SUPPLIED RECORDS:
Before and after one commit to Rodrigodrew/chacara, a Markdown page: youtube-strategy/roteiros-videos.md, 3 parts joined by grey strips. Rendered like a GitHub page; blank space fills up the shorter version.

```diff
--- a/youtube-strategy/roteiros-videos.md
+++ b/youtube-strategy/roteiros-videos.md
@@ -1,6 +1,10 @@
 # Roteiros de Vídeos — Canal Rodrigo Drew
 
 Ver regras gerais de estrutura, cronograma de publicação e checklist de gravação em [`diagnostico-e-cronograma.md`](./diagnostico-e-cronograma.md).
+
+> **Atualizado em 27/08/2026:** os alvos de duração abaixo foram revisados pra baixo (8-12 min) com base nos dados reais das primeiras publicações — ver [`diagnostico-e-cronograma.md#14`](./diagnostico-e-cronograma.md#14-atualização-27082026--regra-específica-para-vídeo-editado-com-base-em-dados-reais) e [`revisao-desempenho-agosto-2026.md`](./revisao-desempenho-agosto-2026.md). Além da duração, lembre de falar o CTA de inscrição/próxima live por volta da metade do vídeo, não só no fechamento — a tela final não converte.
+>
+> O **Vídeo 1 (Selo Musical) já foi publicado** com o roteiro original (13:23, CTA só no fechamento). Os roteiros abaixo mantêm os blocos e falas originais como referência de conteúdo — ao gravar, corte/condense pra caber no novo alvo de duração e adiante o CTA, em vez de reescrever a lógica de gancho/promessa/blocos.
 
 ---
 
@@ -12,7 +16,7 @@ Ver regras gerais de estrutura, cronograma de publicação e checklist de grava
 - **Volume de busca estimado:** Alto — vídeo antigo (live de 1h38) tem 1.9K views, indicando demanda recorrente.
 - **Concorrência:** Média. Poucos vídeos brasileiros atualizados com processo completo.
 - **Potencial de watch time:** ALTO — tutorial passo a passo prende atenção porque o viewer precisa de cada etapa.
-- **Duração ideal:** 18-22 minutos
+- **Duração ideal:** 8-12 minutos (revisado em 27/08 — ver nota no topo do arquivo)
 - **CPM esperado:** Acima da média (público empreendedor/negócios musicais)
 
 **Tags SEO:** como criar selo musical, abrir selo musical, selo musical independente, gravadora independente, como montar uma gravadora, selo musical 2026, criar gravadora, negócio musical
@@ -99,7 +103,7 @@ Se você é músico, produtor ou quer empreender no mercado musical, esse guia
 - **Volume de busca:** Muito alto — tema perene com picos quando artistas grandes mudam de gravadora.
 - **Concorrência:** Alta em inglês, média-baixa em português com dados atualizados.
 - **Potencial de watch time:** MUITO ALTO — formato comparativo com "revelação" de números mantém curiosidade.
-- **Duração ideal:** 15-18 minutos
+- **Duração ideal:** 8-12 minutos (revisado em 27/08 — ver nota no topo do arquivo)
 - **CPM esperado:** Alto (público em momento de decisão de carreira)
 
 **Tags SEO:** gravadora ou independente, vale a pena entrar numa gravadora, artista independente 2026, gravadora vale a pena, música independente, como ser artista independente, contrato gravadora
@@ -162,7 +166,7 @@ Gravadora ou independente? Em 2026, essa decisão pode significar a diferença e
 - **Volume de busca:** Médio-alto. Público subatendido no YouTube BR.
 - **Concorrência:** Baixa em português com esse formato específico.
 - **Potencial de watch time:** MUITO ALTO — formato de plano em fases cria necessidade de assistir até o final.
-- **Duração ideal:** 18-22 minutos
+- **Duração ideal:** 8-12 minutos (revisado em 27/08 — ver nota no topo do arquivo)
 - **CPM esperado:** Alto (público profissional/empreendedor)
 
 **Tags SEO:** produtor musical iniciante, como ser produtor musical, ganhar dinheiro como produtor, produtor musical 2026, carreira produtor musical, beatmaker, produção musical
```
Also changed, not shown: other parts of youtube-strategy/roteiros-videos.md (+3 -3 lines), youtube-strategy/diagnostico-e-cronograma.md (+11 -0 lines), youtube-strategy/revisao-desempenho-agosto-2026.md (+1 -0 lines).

TRY IT:
Each entry, exactly as written, should be set down once more.

EXPECTED ANSWER:
Before and after one commit to Rodrigodrew/chacara, a Markdown page: youtube-strategy/roteiros-videos.md, 3 parts joined by grey strips. Rendered like a GitHub page; blank space fills up the shorter version.

```diff
--- a/youtube-strategy/roteiros-videos.md
+++ b/youtube-strategy/roteiros-videos.md
@@ -1,6 +1,10 @@
 # Roteiros de Vídeos — Canal Rodrigo Drew
 
 Ver regras gerais de estrutura, cronograma de publicação e checklist de gravação em [`diagnostico-e-cronograma.md`](./diagnostico-e-cronograma.md).
+
+> **Atualizado em 27/08/2026:** os alvos de duração abaixo foram revisados pra baixo (8-12 min) com base nos dados reais das primeiras publicações — ver [`diagnostico-e-cronograma.md#14`](./diagnostico-e-cronograma.md#14-atualização-27082026--regra-específica-para-vídeo-editado-com-base-em-dados-reais) e [`revisao-desempenho-agosto-2026.md`](./revisao-desempenho-agosto-2026.md). Além da duração, lembre de falar o CTA de inscrição/próxima live por volta da metade do vídeo, não só no fechamento — a tela final não converte.
+>
+> O **Vídeo 1 (Selo Musical) já foi publicado** com o roteiro original (13:23, CTA só no fechamento). Os roteiros abaixo mantêm os blocos e falas originais como referência de conteúdo — ao gravar, corte/condense pra caber no novo alvo de duração e adiante o CTA, em vez de reescrever a lógica de gancho/promessa/blocos.
 
 ---
 
@@ -12,7 +16,7 @@ Ver regras gerais de estrutura, cronograma de publicação e checklist de grava
 - **Volume de busca estimado:** Alto — vídeo antigo (live de 1h38) tem 1.9K views, indicando demanda recorrente.
 - **Concorrência:** Média. Poucos vídeos brasileiros atualizados com processo completo.
 - **Potencial de watch time:** ALTO — tutorial passo a passo prende atenção porque o viewer precisa de cada etapa.
-- **Duração ideal:** 18-22 minutos
+- **Duração ideal:** 8-12 minutos (revisado em 27/08 — ver nota no topo do arquivo)
 - **CPM esperado:** Acima da média (público empreendedor/negócios musicais)
 
 **Tags SEO:** como criar selo musical, abrir selo musical, selo musical independente, gravadora independente, como montar uma gravadora, selo musical 2026, criar gravadora, negócio musical
@@ -99,7 +103,7 @@ Se você é músico, produtor ou quer empreender no mercado musical, esse guia
 - **Volume de busca:** Muito alto — tema perene com picos quando artistas grandes mudam de gravadora.
 - **Concorrência:** Alta em inglês, média-baixa em português com dados atualizados.
 - **Potencial de watch time:** MUITO ALTO — formato comparativo com "revelação" de números mantém curiosidade.
-- **Duração ideal:** 15-18 minutos
+- **Duração ideal:** 8-12 minutos (revisado em 27/08 — ver nota no topo do arquivo)
 - **CPM esperado:** Alto (público em momento de decisão de carreira)
 
 **Tags SEO:** gravadora ou independente, vale a pena entrar numa gravadora, artista independente 2026, gravadora vale a pena, música independente, como ser artista independente, contrato gravadora
@@ -162,7 +166,7 @@ Gravadora ou independente? Em 2026, essa decisão pode significar a diferença e
 - **Volume de busca:** Médio-alto. Público subatendido no YouTube BR.
 - **Concorrência:** Baixa em português com esse formato específico.
 - **Potencial de watch time:** MUITO ALTO — formato de plano em fases cria necessidade de assistir até o final.
-- **Duração ideal:** 18-22 minutos
+- **Duração ideal:** 8-12 minutos (revisado em 27/08 — ver nota no topo do arquivo)
 - **CPM esperado:** Alto (público profissional/empreendedor)
 
 **Tags SEO:** produtor musical iniciante, como ser produtor musical, ganhar dinheiro como produtor, produtor musical 2026, carreira produtor musical, beatmaker, produção musical
```
Also changed, not shown: other parts of youtube-strategy/roteiros-videos.md (+3 -3 lines), youtube-strategy/diagnostico-e-cronograma.md (+11 -0 lines), youtube-strategy/revisao-desempenho-agosto-2026.md (+1 -0 lines).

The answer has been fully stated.